Civic Theatre, Auckland
Ben Elton now lives in Australia most of the time and when the NZ:AUS bubble became a reality – a tour of NZ venues happened last month.
To give a little bit of context ladies and gentlemen most visiting acts will come to Auckland certainly and might also perform in Wellington and/or Christchurch/Dunedin. Ben did 13 venues and multiple shows. Bill Baliey has also been here for an extended time recently.
Ben Elton’s live act is him, alone on stage, talking non-stop for 90 minutes. Then there’s an interval and he’s on for another hour. Logistically, it must be the easiest show in the world to put together.
The themes are old age and how society has changed so quickly. He talks of an episode of the The Thin Blue Line being shown after the 9pm watershed because the words ‘cock’ and ‘arse’ were used in a joke.
Twenty years later and the opening scene of Fleabag is about anal sex…while the main character is having…anal sex. If you Imagine the pace and volume at which Elton speaks and the pauses, you can hopefully appreciate how funny that is. A great deal of the humour is double-take incredulity over the way things are now.

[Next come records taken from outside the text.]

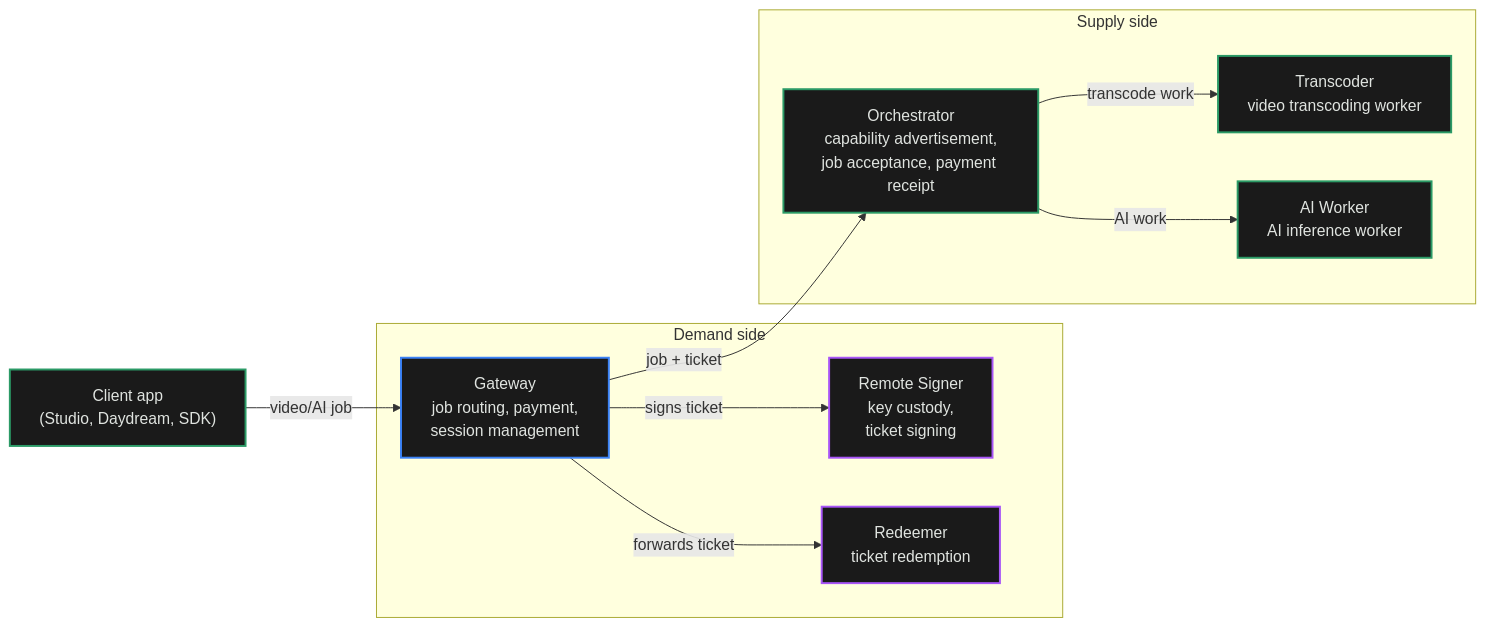
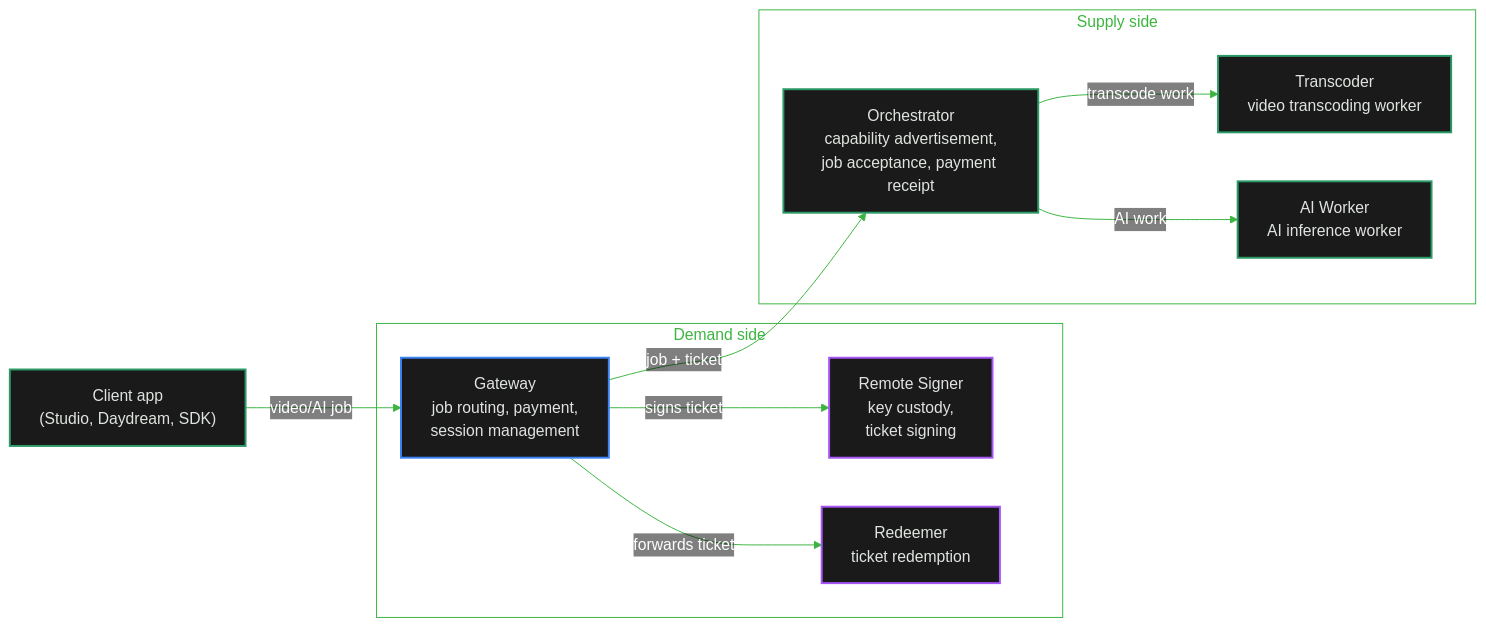
Before and after one commit to livepeer/docs: the third of 7 diagrams in v2/about/concepts/livepeer-stack.mdx, drawn with Mermaid. The commit also changed other lines of this file and 115 other files, not shown here.

Commit message:
update token, architecture

````diff
--- a/v2/about/concepts/livepeer-stack.mdx
+++ b/v2/about/concepts/livepeer-stack.mdx
@@ -228,29 +229,29 @@
 ```mermaid
-%%{init: {'theme': 'base', 'themeVariables': { 'primaryColor': '#1a1a1a', 'primaryTextColor': '#E0E4E0', 'primaryBorderColor': '#2b9a66', 'lineColor': '#2b9a66', 'secondaryColor': '#0d0d0d', 'tertiaryColor': '#1a1a1a', 'background': '#0d0d0d', 'fontFamily': "Inter, 'Inter Fallback', -apple-system, system-ui" }}}%%
+%%{init: {'theme': 'base', 'themeVariables': {'primaryColor': '#18794E', 'primaryTextColor': '#fff', 'primaryBorderColor': '#3CB540', 'lineColor': '#3CB540', 'mainBkg': '#18794E', 'nodeBorder': '#3CB540', 'clusterBkg': 'transparent', 'clusterBorder': '#3CB540', 'titleColor': '#3CB540', 'edgeLabelBackground': 'transparent', 'textColor': '#3CB540', 'nodeTextColor': '#fff'}}}%%
 flowchart LR
     classDef default fill:#1a1a1a,color:#E0E4E0,stroke:#2b9a66,stroke-width:2px
     classDef gw fill:#1a1a1a,color:#E0E4E0,stroke:#3b82f6,stroke-width:2px
     classDef orch fill:#1a1a1a,color:#E0E4E0,stroke:#2b9a66,stroke-width:2px
     classDef aux fill:#1a1a1a,color:#E0E4E0,stroke:#a855f7,stroke-width:2px
 
     Client["Client app<br/>(Studio, Daydream, SDK)"]:::default
 
     subgraph DemandSide["Demand side"]
         Gateway["Gateway<br/>job routing, payment,<br/>session management"]:::gw
         RemoteSigner["Remote Signer<br/>key custody,<br/>ticket signing"]:::aux
         Redeemer["Redeemer<br/>ticket redemption"]:::aux
     end
 
     subgraph SupplySide["Supply side"]
         Orchestrator["Orchestrator<br/>capability advertisement,<br/>job acceptance, payment receipt"]:::orch
         Transcoder["Transcoder<br/>video transcoding worker"]:::orch
         AIWorker["AI Worker<br/>AI inference worker"]:::orch
     end
 
     Client -->|"video/AI job"| Gateway
     Gateway -->|"signs ticket"| RemoteSigner
     Gateway -->|"forwards ticket"| Redeemer
     Gateway -->|"job + ticket"| Orchestrator
     Orchestrator -->|"transcode work"| Transcoder
     Orchestrator -->|"AI work"| AIWorker
 ```
````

By way of explanation. he claims that 20 years passed while bringing up children and then he returned to mainstream entertainment to observe these things. I think the comedian in him concocted that scenario a bit because being a parent isn’t 24/7 Wiggles for years at a time.
He breaks off into politics, as you’d expect, but the themes are more global and society-based now. He makes jokes that Bernard Manning would make about things like gender issues but surrounds it with self-effacement and cast iron disclaimers – but I get the feeling that he still wants to make the Bernard Manning joke. This is a way to crossover to the politically right-of-centre majority.
“Switch off your phones. Please. I really don’t care about your children – or, let’s be honest…your GRANDchildren.” Not for the first time I am part of an audience of old people and I do not fully take on board that I am one of them.
It made me think..
Humans are amazingly flexible and resilient and we cope with changing circumstances easily. Observational comedy pretends we don’t have this natural talent and highlights extreme examples of societal change from the cartoonish perspective of a monocled Victorian Dad. We find it funny because overall, we’re OK with what’s happening. If the same material isn’t played for laughs
it would be possible to whip up a crowd for political gain, so I am thankful that Ben Elton is using his talents for good.